Is the developer interesting in the business and its goals?
Entrepreneur contributor Rahul Varshneya suggested making sure that the app creator has an interest in the business itself, as well as the goals it is trying to achieve, as opposed to just the development project. A developer that is simply looking for work may not complete the project with as much quality as a creator that is working to further the company's ambitions. Additionally, an experienced developer that has worked with a number of organizations can leverage this knowledge to ensure the success of the app.

What is the developer's skill level?
Decision-makers should also look into the potential app creator's past experience and skill set to ensure they have the tools and know-how to create a beneficial program. Additionally, taking a look at the individual's abilities ahead of time can prevent headaches down the road and allow for the use of only one developer instead of a number of different vendors, WhaTech noted. For instance, administrators should ask about the developer's knowledge of different component suites and languages. In this way, if the company decides they want to support their program with a newer coding language like HTML5, they can be assured that their developer has the skills to effectively establish the program. While coding is important, it is not the only piece to the puzzle.

"Building an app is not just about coding," Varshneya wrote. "It's also about creating a functional design that thinking about the user experience."

These critical items should also be factored in when examining a developer's skill set.

Can the developer provide examples?
While taking into consideration the app creator's interests and abilities will help narrow the field, many decision-makers like to see the developer's work. For this reason, business leaders should have an idea of the features and capabilities they need included in the app beforehand, Varshneya advised. This way, they can compare this visualization to the examples of past projects provided by the developer.

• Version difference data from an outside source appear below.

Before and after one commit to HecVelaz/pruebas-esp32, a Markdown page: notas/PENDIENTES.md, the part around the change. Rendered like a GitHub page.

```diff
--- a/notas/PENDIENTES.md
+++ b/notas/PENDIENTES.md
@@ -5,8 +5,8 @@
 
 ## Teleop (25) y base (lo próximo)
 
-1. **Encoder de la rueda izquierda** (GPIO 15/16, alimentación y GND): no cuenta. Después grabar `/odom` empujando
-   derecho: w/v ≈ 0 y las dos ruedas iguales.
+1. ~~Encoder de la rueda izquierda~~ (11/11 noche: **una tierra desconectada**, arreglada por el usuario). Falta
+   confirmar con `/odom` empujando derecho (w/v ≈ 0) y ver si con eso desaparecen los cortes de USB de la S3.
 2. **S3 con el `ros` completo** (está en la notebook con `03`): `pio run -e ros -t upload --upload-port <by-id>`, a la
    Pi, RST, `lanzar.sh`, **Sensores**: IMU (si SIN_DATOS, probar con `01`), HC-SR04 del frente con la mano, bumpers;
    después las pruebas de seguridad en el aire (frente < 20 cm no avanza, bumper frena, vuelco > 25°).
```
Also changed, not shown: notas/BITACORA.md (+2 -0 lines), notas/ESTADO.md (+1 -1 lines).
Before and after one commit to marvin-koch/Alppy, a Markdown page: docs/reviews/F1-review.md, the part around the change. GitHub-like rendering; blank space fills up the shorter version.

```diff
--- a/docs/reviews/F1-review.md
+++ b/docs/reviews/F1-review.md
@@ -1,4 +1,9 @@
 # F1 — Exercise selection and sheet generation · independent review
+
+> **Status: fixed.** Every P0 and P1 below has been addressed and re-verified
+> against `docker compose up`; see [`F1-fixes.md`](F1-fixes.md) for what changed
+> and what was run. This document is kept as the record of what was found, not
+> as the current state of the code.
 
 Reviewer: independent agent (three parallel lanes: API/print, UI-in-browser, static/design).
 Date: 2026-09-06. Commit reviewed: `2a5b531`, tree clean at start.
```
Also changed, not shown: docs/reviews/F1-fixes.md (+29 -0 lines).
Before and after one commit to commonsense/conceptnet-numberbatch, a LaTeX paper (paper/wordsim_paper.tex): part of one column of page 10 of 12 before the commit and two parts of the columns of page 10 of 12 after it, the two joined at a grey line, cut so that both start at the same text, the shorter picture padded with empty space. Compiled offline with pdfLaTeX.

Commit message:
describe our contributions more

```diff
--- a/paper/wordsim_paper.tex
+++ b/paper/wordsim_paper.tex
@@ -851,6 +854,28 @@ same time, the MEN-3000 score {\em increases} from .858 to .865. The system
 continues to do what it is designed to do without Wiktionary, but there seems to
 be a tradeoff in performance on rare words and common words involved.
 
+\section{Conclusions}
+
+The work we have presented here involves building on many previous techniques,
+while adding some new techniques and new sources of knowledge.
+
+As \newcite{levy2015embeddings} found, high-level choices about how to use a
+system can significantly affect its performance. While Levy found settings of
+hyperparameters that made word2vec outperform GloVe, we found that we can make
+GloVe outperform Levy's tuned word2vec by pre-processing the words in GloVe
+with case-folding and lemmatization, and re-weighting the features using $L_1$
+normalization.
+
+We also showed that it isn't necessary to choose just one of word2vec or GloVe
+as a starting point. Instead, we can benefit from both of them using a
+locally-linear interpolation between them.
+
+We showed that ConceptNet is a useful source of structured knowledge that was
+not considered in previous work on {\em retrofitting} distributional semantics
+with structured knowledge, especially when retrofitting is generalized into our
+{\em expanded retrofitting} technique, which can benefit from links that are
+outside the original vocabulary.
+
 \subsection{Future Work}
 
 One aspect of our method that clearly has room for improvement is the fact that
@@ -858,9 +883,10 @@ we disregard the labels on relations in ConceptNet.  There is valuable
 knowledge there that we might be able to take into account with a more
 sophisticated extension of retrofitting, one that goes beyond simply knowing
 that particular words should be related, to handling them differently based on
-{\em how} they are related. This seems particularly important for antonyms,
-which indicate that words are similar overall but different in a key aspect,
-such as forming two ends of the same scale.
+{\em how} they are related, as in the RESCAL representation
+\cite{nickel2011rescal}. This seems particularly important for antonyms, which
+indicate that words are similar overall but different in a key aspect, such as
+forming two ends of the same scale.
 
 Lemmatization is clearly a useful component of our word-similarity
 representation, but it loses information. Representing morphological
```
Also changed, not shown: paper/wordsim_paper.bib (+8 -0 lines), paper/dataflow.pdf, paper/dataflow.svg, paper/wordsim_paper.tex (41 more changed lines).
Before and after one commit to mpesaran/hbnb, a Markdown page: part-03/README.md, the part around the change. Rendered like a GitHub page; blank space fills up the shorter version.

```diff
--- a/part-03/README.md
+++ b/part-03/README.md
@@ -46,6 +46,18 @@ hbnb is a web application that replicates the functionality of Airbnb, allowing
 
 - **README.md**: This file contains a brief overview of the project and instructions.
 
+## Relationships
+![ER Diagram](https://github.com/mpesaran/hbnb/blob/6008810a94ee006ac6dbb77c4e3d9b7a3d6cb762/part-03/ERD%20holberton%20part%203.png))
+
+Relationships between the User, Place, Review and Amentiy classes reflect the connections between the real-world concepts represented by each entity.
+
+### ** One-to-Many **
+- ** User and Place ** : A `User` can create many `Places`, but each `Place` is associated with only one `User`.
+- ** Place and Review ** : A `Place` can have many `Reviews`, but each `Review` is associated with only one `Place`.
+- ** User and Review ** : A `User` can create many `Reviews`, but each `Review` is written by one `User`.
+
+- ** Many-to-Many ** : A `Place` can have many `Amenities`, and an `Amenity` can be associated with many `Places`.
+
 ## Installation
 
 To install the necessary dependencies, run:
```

Additionally, if the app creator has already made an app that is similar to the one the group is looking for, chances are good that the company's program will be successful.